This is the most punk rock Baseball card ever, and a bit of a reminder of why people hate Gary Sheffield to begin with. Here, the then-19 year old shortstop's arrogance is already apparent; he shows up for his first Topps card portrait with bling around his neck and enough of a smile to show off the "G" and the "S" inscribed in his two front teeth. A Future Star, indeed. Of course, dressing like an extra from an N.W.A. video probably doesn't endear yourself to the white Baseball-watching public, especially if you've already gained enough notoriety just by existing as Dwight Gooden's nephew. It would be sufficient to say that Gary Antonian Sheffield has not had the best relationship with media and the fans, and the latest thing that he has to say certainly hasn't helped.
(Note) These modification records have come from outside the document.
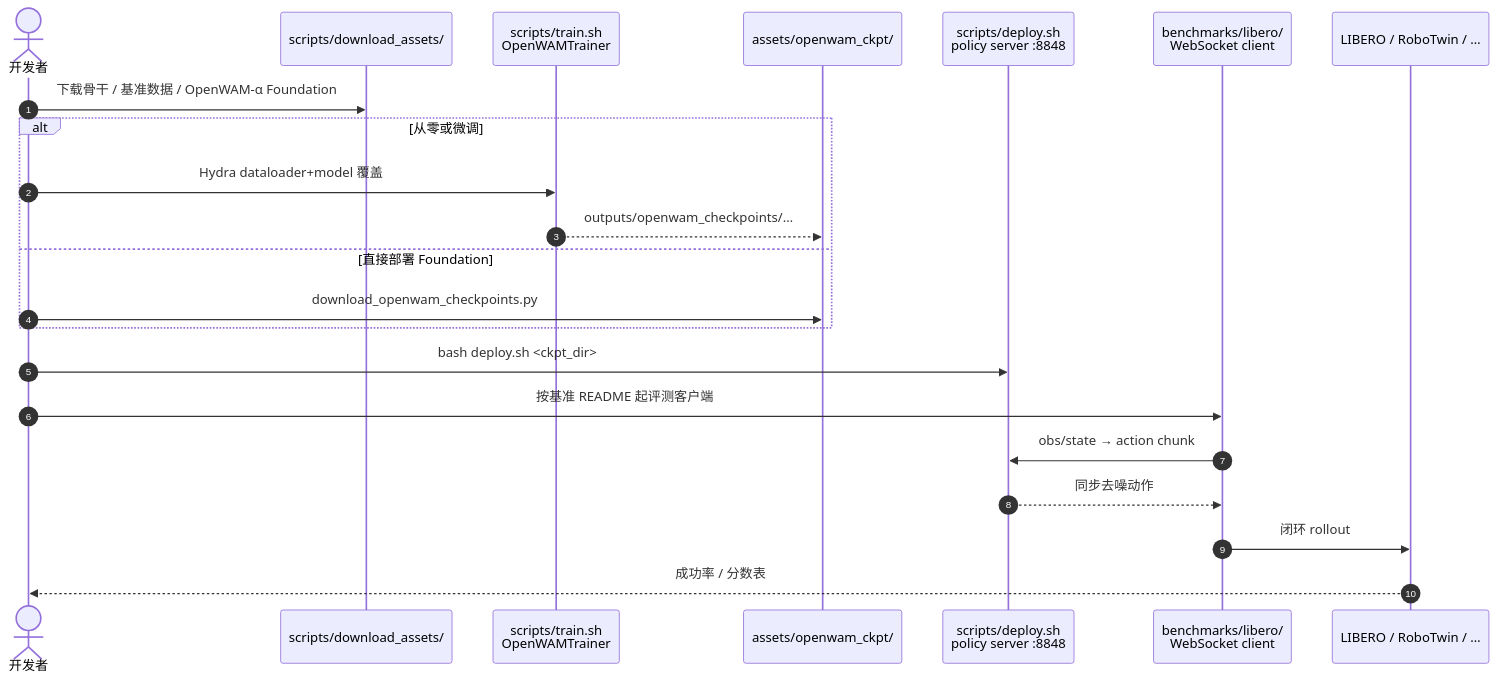
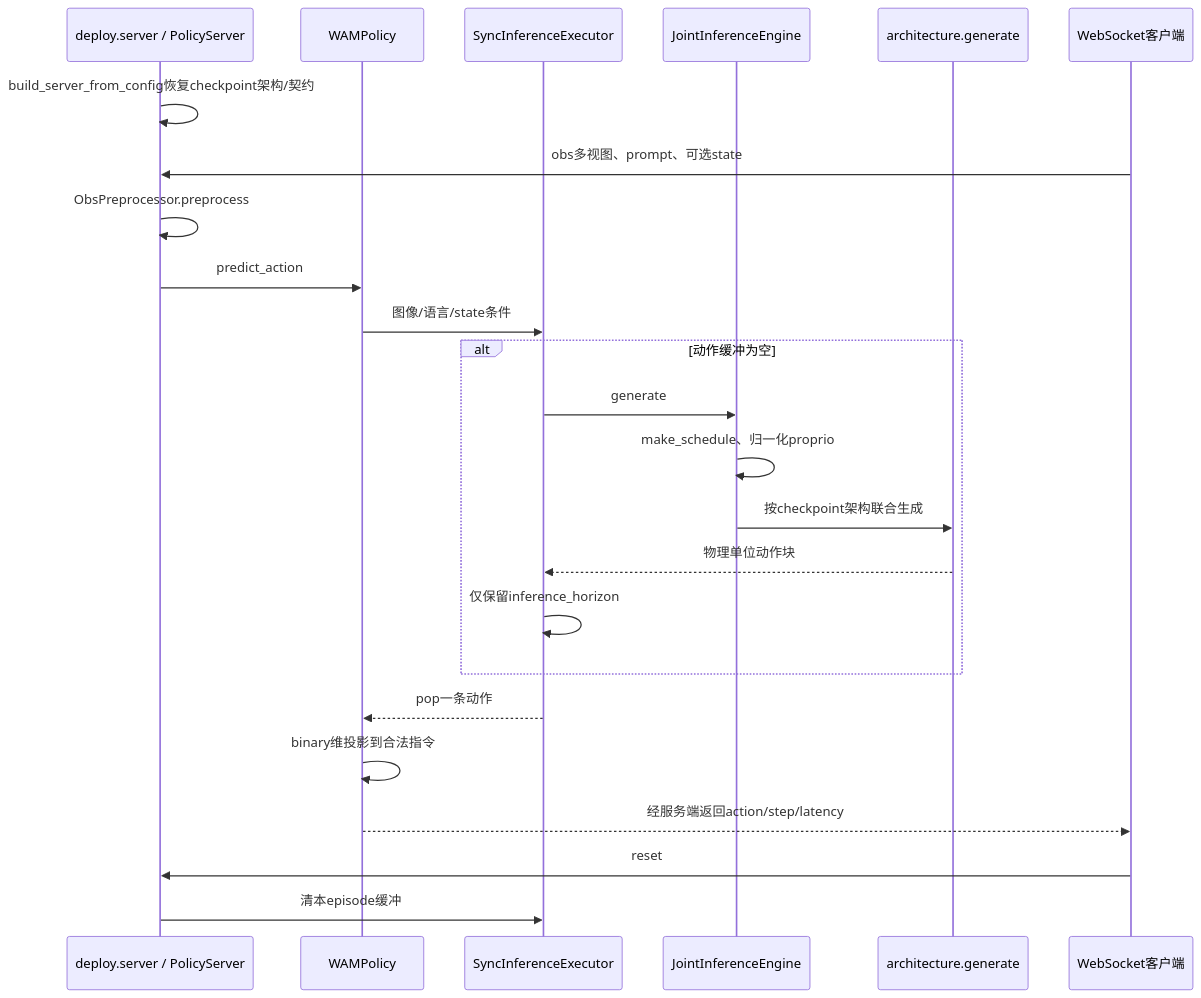
Before and after one commit to ImChong/Robotics_Notebooks: the second of 2 diagrams in wiki/entities/paper-openwam.md, drawn with Mermaid. The commit also changed other lines of this file and 208 other files, not shown here.

Commit message:
[2026-11-14] ingest | roadmap/depth-wam.md — 补齐 WAM 全部节点原文证据与满分健康度

````diff
--- a/wiki/entities/paper-openwam.md
+++ b/wiki/entities/paper-openwam.md
@@ -119,24 +121,26 @@
 ```mermaid
 sequenceDiagram
-    autonumber
-    actor Dev as 开发者
-    participant DL as scripts/download_assets/
-    participant Train as scripts/train.sh<br/>OpenWAMTrainer
-    participant Ckpt as assets/openwam_ckpt/
-    participant Deploy as scripts/deploy.sh<br/>policy server :8848
-    participant Client as benchmarks/libero/<br/>WebSocket client
-    participant Sim as LIBERO / RoboTwin / …
-    Dev->>DL: 下载骨干 / 基准数据 / OpenWAM-α Foundation
-    alt 从零或微调
-        Dev->>Train: Hydra dataloader+model 覆盖
-        Train-->>Ckpt: outputs/openwam_checkpoints/…
-    else 直接部署 Foundation
-        Dev->>Ckpt: download_openwam_checkpoints.py
-    end
-    Dev->>Deploy: bash deploy.sh <ckpt_dir>
-    Dev->>Client: 按基准 README 起评测客户端
-    Client->>Deploy: obs/state → action chunk
-    Deploy-->>Client: 同步去噪动作
-    Client->>Sim: 闭环 rollout
-    Sim-->>Dev: 成功率 / 分数表
+  participant S as deploy.server / PolicyServer
+  participant P as WAMPolicy
+  participant X as SyncInferenceExecutor
+  participant E as JointInferenceEngine
+  participant M as architecture.generate
+  participant C as WebSocket客户端
+  S->>S: build_server_from_config恢复checkpoint架构/契约
+  C->>S: obs多视图、prompt、可选state
+  S->>S: ObsPreprocessor.preprocess
+  S->>P: predict_action
+  P->>X: 图像/语言/state条件
+  alt 动作缓冲为空
+    X->>E: generate
+    E->>E: make_schedule、归一化proprio
+    E->>M: 按checkpoint架构联合生成
+    M-->>X: 物理单位动作块
+    X->>X: 仅保留inference_horizon
+  end
+  X-->>P: pop一条动作
+  P->>P: binary维投影到合法指令
+  P-->>C: 经服务端返回action/step/latency
+  C->>S: reset
+  S->>X: 清本episode缓冲
 ```
````
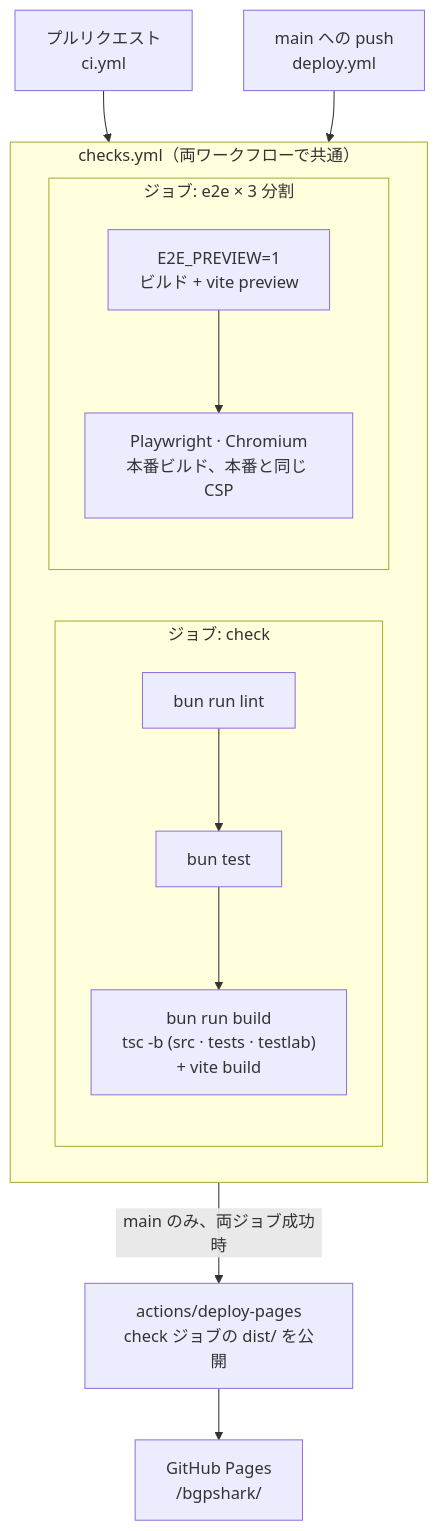
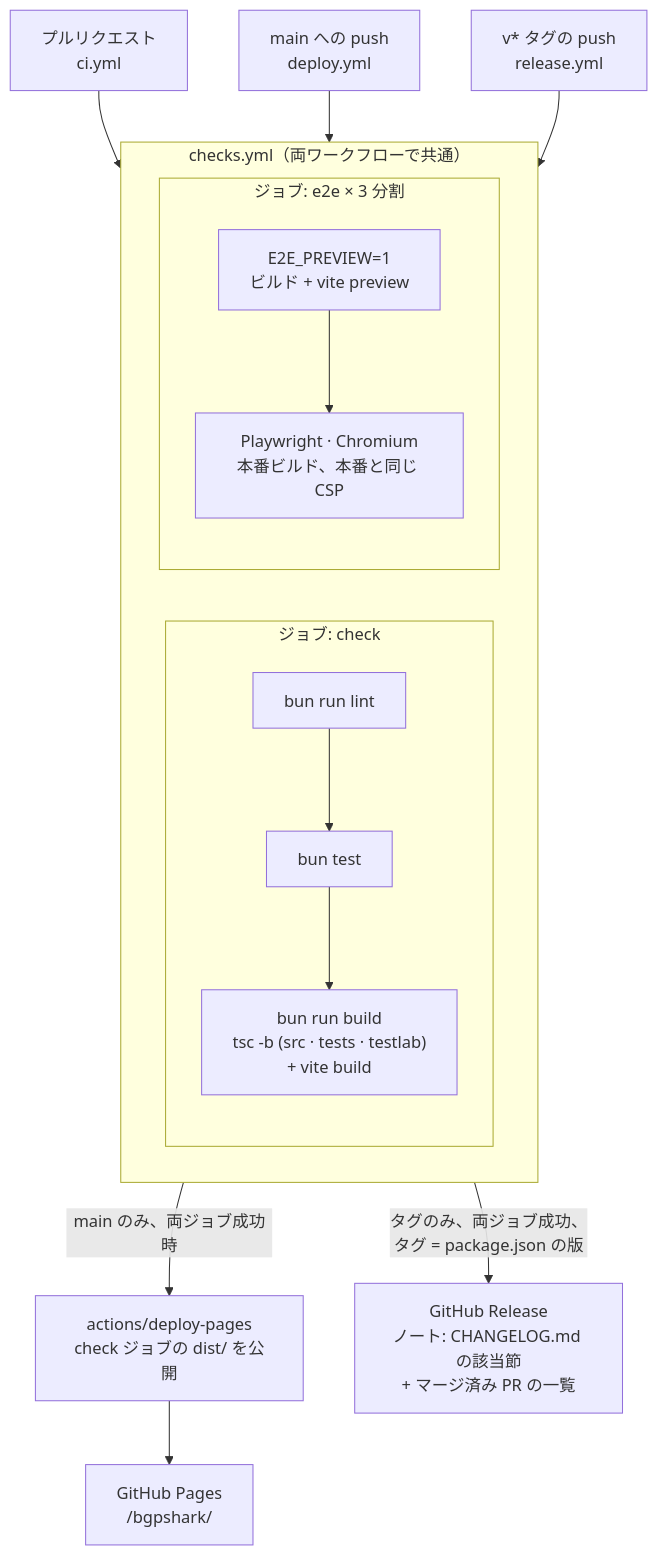
Diagram 13 of 13 in docs/architecture.ja.md (shmuto/bgpshark), drawn with Mermaid before and after one commit. The commit also changed other lines of this file and 6 other files, not shown here.

First line of the commit message:
Publish a GitHub Release when a version tag is pushed

````diff
--- a/docs/architecture.ja.md
+++ b/docs/architecture.ja.md
@@ -504,20 +504,22 @@
 ```mermaid
 flowchart TB
     pr["プルリクエスト<br/>ci.yml"] --> checks
     push["main への push<br/>deploy.yml"] --> checks
+    tag["v* タグの push<br/>release.yml"] --> checks
 
     subgraph checks["checks.yml（両ワークフローで共通）"]
         direction LR
         subgraph job1["ジョブ: check"]
             direction TB
             lint["bun run lint"] --> unit["bun test"] --> build["bun run build<br/>tsc -b (src · tests · testlab)<br/>+ vite build"]
         end
         subgraph job2["ジョブ: e2e × 3 分割"]
             direction TB
             pbuild["E2E_PREVIEW=1<br/>ビルド + vite preview"] --> pw["Playwright · Chromium<br/>本番ビルド、本番と同じ CSP"]
         end
     end
 
     checks -- "main のみ、両ジョブ成功時" --> deploy["actions/deploy-pages<br/>check ジョブの dist/ を公開"]
     deploy --> gp["GitHub Pages<br/>/bgpshark/"]
+    checks -- "タグのみ、両ジョブ成功、<br/>タグ = package.json の版" --> rel["GitHub Release<br/>ノート: CHANGELOG.md の該当節<br/>+ マージ済み PR の一覧"]
 ```
````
It's really too bad that everyone is a little too busy responding by calling Gary Sheffield a "raving racist" or recounting the ways they hate him instead of acknowledging that his opinion about an issue that should be taken seriously should be taken seriously. There was nothing racist about what Sheffield said. He was asked his opinion on an issue and gave it. Instead of thinking about the reasons behind his response and contribute our own thoughts to the discussion like a good little roundtable should, we all decide to just yell HAY U RAAVING RACIST STOP SPEAKING OUT OF TURN THAT'S WHY YOU GOT TRADED TO SEVEN DIFFERENT TEAMS BC NO ONE LIKES U U RAVVING RASICT.

So I guess I'll just be alone in all this and add my own three cents.

Why American Black Kids Don't Play Baseball by Phenomenal Smith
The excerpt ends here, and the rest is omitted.